### Task prompt
Give back all the records exactly, keeping every line whole.
• • • • •
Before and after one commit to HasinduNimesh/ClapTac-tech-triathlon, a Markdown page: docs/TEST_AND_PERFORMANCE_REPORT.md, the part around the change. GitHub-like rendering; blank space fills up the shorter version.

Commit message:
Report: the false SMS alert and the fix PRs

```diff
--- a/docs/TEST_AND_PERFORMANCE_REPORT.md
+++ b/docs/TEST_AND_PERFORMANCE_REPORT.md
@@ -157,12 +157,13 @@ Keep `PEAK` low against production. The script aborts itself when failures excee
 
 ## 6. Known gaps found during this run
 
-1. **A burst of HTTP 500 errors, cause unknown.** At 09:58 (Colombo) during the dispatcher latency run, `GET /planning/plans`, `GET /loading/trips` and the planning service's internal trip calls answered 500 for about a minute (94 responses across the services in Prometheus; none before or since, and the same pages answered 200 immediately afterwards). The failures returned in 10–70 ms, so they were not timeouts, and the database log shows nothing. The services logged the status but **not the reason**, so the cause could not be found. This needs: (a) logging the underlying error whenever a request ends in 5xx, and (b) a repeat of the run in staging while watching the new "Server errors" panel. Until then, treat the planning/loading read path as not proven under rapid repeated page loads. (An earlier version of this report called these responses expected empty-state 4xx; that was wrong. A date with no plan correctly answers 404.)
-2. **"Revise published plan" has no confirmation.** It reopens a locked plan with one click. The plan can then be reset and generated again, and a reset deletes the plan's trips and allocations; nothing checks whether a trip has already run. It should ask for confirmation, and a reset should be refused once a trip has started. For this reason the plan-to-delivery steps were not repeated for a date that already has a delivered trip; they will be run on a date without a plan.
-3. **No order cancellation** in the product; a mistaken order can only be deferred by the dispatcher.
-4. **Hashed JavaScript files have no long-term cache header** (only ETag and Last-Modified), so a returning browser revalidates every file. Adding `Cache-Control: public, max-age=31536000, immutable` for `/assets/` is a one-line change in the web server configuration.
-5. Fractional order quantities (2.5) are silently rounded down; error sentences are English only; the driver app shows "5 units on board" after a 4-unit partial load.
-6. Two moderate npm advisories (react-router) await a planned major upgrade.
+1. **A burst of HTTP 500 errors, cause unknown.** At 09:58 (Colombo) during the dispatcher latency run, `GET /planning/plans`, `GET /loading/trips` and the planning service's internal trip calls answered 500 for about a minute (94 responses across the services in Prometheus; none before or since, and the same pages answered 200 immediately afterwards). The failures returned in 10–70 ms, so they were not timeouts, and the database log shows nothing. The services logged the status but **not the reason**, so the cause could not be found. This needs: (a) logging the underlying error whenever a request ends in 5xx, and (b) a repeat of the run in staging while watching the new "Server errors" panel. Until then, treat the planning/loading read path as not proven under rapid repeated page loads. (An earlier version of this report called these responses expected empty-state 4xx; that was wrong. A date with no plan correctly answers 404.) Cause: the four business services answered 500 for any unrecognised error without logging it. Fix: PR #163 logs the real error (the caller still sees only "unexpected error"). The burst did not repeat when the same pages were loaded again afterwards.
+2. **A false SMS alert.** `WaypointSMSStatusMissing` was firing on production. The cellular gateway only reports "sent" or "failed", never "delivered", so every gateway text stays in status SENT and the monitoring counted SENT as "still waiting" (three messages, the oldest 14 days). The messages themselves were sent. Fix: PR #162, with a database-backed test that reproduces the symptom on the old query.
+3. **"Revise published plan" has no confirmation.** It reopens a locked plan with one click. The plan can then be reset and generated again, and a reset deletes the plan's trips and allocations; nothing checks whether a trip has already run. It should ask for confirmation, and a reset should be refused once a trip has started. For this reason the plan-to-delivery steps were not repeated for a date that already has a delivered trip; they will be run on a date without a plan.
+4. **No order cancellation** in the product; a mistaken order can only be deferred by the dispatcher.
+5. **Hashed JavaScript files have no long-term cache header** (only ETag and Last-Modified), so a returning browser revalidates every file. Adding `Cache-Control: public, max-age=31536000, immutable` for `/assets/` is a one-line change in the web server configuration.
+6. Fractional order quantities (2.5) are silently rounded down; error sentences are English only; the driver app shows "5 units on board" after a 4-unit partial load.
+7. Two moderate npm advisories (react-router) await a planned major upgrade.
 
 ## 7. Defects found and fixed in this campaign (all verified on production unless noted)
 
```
• • • • •
### Solution
Before and after one commit to HasinduNimesh/ClapTac-tech-triathlon, a Markdown page: docs/TEST_AND_PERFORMANCE_REPORT.md, the part around the change. GitHub-like rendering; blank space fills up the shorter version.

Commit message:
Report: the false SMS alert and the fix PRs

```diff
--- a/docs/TEST_AND_PERFORMANCE_REPORT.md
+++ b/docs/TEST_AND_PERFORMANCE_REPORT.md
@@ -157,12 +157,13 @@ Keep `PEAK` low against production. The script aborts itself when failures excee
 
 ## 6. Known gaps found during this run
 
-1. **A burst of HTTP 500 errors, cause unknown.** At 09:58 (Colombo) during the dispatcher latency run, `GET /planning/plans`, `GET /loading/trips` and the planning service's internal trip calls answered 500 for about a minute (94 responses across the services in Prometheus; none before or since, and the same pages answered 200 immediately afterwards). The failures returned in 10–70 ms, so they were not timeouts, and the database log shows nothing. The services logged the status but **not the reason**, so the cause could not be found. This needs: (a) logging the underlying error whenever a request ends in 5xx, and (b) a repeat of the run in staging while watching the new "Server errors" panel. Until then, treat the planning/loading read path as not proven under rapid repeated page loads. (An earlier version of this report called these responses expected empty-state 4xx; that was wrong. A date with no plan correctly answers 404.)
-2. **"Revise published plan" has no confirmation.** It reopens a locked plan with one click. The plan can then be reset and generated again, and a reset deletes the plan's trips and allocations; nothing checks whether a trip has already run. It should ask for confirmation, and a reset should be refused once a trip has started. For this reason the plan-to-delivery steps were not repeated for a date that already has a delivered trip; they will be run on a date without a plan.
-3. **No order cancellation** in the product; a mistaken order can only be deferred by the dispatcher.
-4. **Hashed JavaScript files have no long-term cache header** (only ETag and Last-Modified), so a returning browser revalidates every file. Adding `Cache-Control: public, max-age=31536000, immutable` for `/assets/` is a one-line change in the web server configuration.
-5. Fractional order quantities (2.5) are silently rounded down; error sentences are English only; the driver app shows "5 units on board" after a 4-unit partial load.
-6. Two moderate npm advisories (react-router) await a planned major upgrade.
+1. **A burst of HTTP 500 errors, cause unknown.** At 09:58 (Colombo) during the dispatcher latency run, `GET /planning/plans`, `GET /loading/trips` and the planning service's internal trip calls answered 500 for about a minute (94 responses across the services in Prometheus; none before or since, and the same pages answered 200 immediately afterwards). The failures returned in 10–70 ms, so they were not timeouts, and the database log shows nothing. The services logged the status but **not the reason**, so the cause could not be found. This needs: (a) logging the underlying error whenever a request ends in 5xx, and (b) a repeat of the run in staging while watching the new "Server errors" panel. Until then, treat the planning/loading read path as not proven under rapid repeated page loads. (An earlier version of this report called these responses expected empty-state 4xx; that was wrong. A date with no plan correctly answers 404.) Cause: the four business services answered 500 for any unrecognised error without logging it. Fix: PR #163 logs the real error (the caller still sees only "unexpected error"). The burst did not repeat when the same pages were loaded again afterwards.
+2. **A false SMS alert.** `WaypointSMSStatusMissing` was firing on production. The cellular gateway only reports "sent" or "failed", never "delivered", so every gateway text stays in status SENT and the monitoring counted SENT as "still waiting" (three messages, the oldest 14 days). The messages themselves were sent. Fix: PR #162, with a database-backed test that reproduces the symptom on the old query.
+3. **"Revise published plan" has no confirmation.** It reopens a locked plan with one click. The plan can then be reset and generated again, and a reset deletes the plan's trips and allocations; nothing checks whether a trip has already run. It should ask for confirmation, and a reset should be refused once a trip has started. For this reason the plan-to-delivery steps were not repeated for a date that already has a delivered trip; they will be run on a date without a plan.
+4. **No order cancellation** in the product; a mistaken order can only be deferred by the dispatcher.
+5. **Hashed JavaScript files have no long-term cache header** (only ETag and Last-Modified), so a returning browser revalidates every file. Adding `Cache-Control: public, max-age=31536000, immutable` for `/assets/` is a one-line change in the web server configuration.
+6. Fractional order quantities (2.5) are silently rounded down; error sentences are English only; the driver app shows "5 units on board" after a 4-unit partial load.
+7. Two moderate npm advisories (react-router) await a planned major upgrade.
 
 ## 7. Defects found and fixed in this campaign (all verified on production unless noted)
 
```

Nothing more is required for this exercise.